Potato Baron Peter Taggares Dead At 67 -- Powerful Player In State Politics
Seattle Times Staff Reporter
Peter J. Taggares Sr., 67, who at 18 took out his first loan and eventually built a small Othello farm into one of the state's largest agribusinesses, died Sunday at his home.
"It's a terrible loss, a terrible loss," said Dan Leary, retired publisher of the Othello Outlook newspaper, who was working with Mr. Taggares on his latest project, construction of a 20-acre park on the outskirts of town.
Mr. Taggares was one of Washington state's richest men and a huge beneficiary of the federal water projects in Eastern Washington that made potato farming a lucrative business.
The irony is that outside of Eastern Washington, Mr. Taggares generated more publicity from a couple of brushes with federal and state regulators than for his many contributions to the community and for being one of the largest producers of frozen french fries in the world.
Had he kept a guest register of the political candidates who sat in his living room and asked for money, the names of virtually every major political figure of the past 30 years would be written down in Mr. Taggares' log, save for one.

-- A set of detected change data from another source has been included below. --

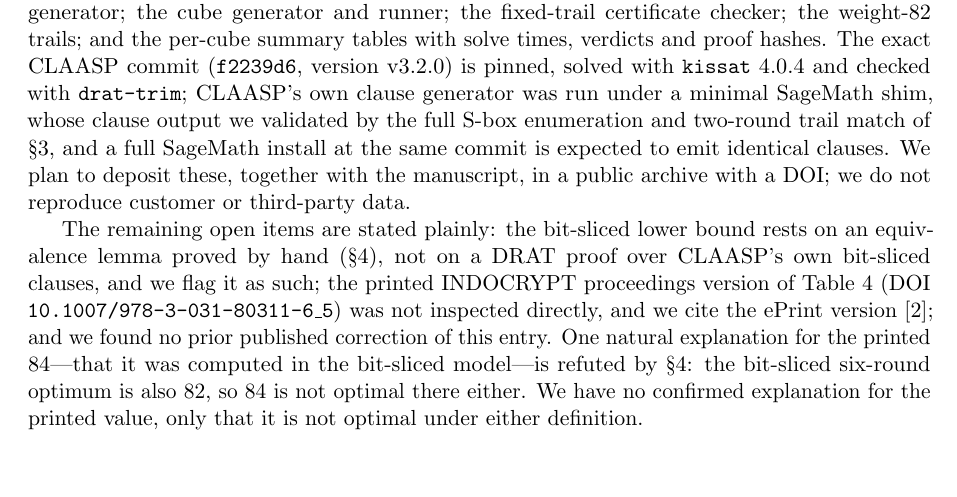
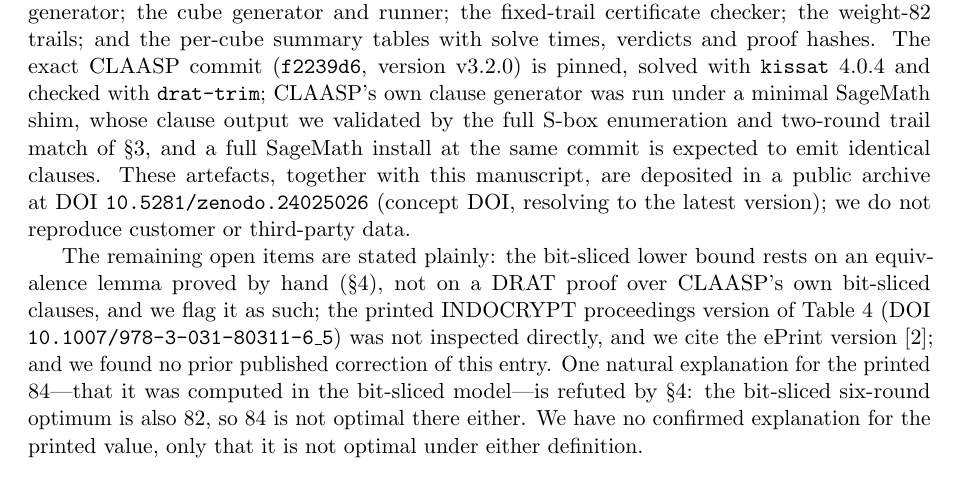
Before and after one commit to otoinobuo/aradi-6r-optimum, a LaTeX paper (main.tex): part of page 5 of 6, cut so that both start at the same text. Compiled offline with pdfLaTeX.

Commit message:
Imprint Zenodo concept DOI 10.5281/zenodo.24025026 into manuscript and README

```diff
--- a/main.tex
+++ b/main.tex
@@ -126,7 +126,7 @@ We repeated the check in CLAASP's bit-sliced model, where the weight counts acti
 
 The 945 six-round UNSAT certificates were produced and checked in a single campaign: 945/945 \texttt{VERIFIED}, 0 failures; total 22.47 CPU-hours (11.88\,h solving and proof generation, 10.59\,h \texttt{drat-trim} verification) and 1\,h\,54\,m of wall time; the hardest cube took 286\,s to solve and 261\,s to verify with a 307\,MB proof. The proofs total 36.3\,GB and were deleted after verification; the SHA-256 of each proof and the full \texttt{drat-trim} logs are retained. The twenty Matsui-bound instances (five-round at each of the four starting indices, and the one-to-four-round bounds) were certified the same way. The bit-sliced lower bound of \S\ref{sec:modelind} was certified by a separate campaign of 945/945 UNSAT cubes (all DRAT-verified) in the equivalent T-model, taking 66.8 CPU-hours (31.3\,h solving, 35.5\,h verification) and 3\,h\,12\,m of wall time.
 
-The artefacts for independent reproduction are: the CLAASP-model driver; the hybrid-CNF generator; the cube generator and runner; the fixed-trail certificate checker; the weight-82 trails; and the per-cube summary tables with solve times, verdicts and proof hashes. The exact CLAASP commit (\texttt{f2239d6}, version~v3.2.0) is pinned, solved with \texttt{kissat}~4.0.4 and checked with \texttt{drat-trim}; CLAASP's own clause generator was run under a minimal SageMath shim, whose clause output we validated by the full S-box enumeration and two-round trail match of \S\ref{sec:method}, and a full SageMath install at the same commit is expected to emit identical clauses. We plan to deposit these, together with the manuscript, in a public archive with a DOI; we do not reproduce customer or third-party data.
+The artefacts for independent reproduction are: the CLAASP-model driver; the hybrid-CNF generator; the cube generator and runner; the fixed-trail certificate checker; the weight-82 trails; and the per-cube summary tables with solve times, verdicts and proof hashes. The exact CLAASP commit (\texttt{f2239d6}, version~v3.2.0) is pinned, solved with \texttt{kissat}~4.0.4 and checked with \texttt{drat-trim}; CLAASP's own clause generator was run under a minimal SageMath shim, whose clause output we validated by the full S-box enumeration and two-round trail match of \S\ref{sec:method}, and a full SageMath install at the same commit is expected to emit identical clauses. These artefacts, together with this manuscript, are deposited in a public archive at DOI~\texttt{10.5281/zenodo.24025026} (concept DOI, resolving to the latest version); we do not reproduce customer or third-party data.
 
 The remaining open items are stated plainly: the bit-sliced lower bound rests on an equivalence lemma proved by hand (\S\ref{sec:modelind}), not on a DRAT proof over CLAASP's own bit-sliced clauses, and we flag it as such; the printed INDOCRYPT proceedings version of Table~4 (DOI \texttt{10.1007/978-3-031-80311-6\_5}) was not inspected directly, and we cite the ePrint version~\cite{claasping}; and we found no prior published correction of this entry. One natural explanation for the printed 84---that it was computed in the bit-sliced model---is refuted by \S\ref{sec:modelind}: the bit-sliced six-round optimum is also 82, so 84 is not optimal there either. We have no confirmed explanation for the printed value, only that it is not optimal under either definition.
 
```
Also changed, not shown: artifacts/README.md, main.pdf, 2 other files.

Former House Speaker Tom Foley of Spokane never paid his respects to Mr. Taggares. Never asked to borrow his plane. Never asked Mr. Taggares to rally the family's fortune on his behalf. Never showed the courtesy of listening to Mr. Taggares tell the story of how a simple man with a third-grade education became the state's most prosperous farmer and one of its richest men.
So in 1994 Mr. Taggares got even. Despite his previous assistance to Democratic candidates, including loaning his plane so they could travel around the state, he threw his considerable influence behind Republican challenger George Nethercutt, who won.
The official cause of death wasn't immediately known, but several years ago, Mr. Taggares suffered a stroke from which he never fully recovered.
The son of Greek immigrants, Mr. Taggares tried to maintain a low profile outside agriculture circles, despite being called one of the 10 most powerful men in the state by The Associated Press in 1978.
In 1997, Mr. Taggares was hit with the largest fine in state history for illegal campaign contributions. Some of that stemmed from the $15,500 contributions he and his employees made in 1995 to GOP gubernatorial candidate Dale Foreman, who lost in the primary. Mr. Taggares agreed to pay $52,500 after the state Public Disclosure Commission found some of those contributions to be illegal.
The fine came two decades after Mr. Taggares and rival potato baron J.R. Simplot of Idaho were involved in the biggest default in the history of American commodity futures.
The incident in 1976 nearly destroyed the New York Mercantile Exchange and brought a $15,000 fine from the U.S. Commodities Futures Trading Commission and a four-year suspension from activity in potato futures.
Mr. Taggares started with a small farm in Othello, Adams County, in 1956.
He built an empire that eventually came to include the largest irrigated farm in Oregon and a vineyard believed to be the largest of its type in the world. His Chef Reddy Corp., with three plants, was one of the country's largest producers of french fries.
In 1974, he and Simplot teamed up to develop SimTag Farms near Boardman, Ore., a nearly 30,000-acre irrigated potato farm on property leased from Boeing.
Mr. Taggares later sued Simplot over a dispute in the management of the joint operation. The two parties agreed to arbitration, and in 1981, Mr. Taggares bought Simplot's share of the farm.
In his later years, Mr. Taggares contributed to civic causes. Recently, he put $500,000 into rehabilitating a salmon stream in British Columbia. He was a major contributor to the senior-citizens community in Othello and made sure lawns were mowed for at least 40 people. He donated land for the Othello senior center and helped to build it, and he was a major contributor to the hospital's meal delivery program.
Material from The Associated Press was used in this report.
Copyright (c) 1999 Seattle Times Company, All Rights Reserved.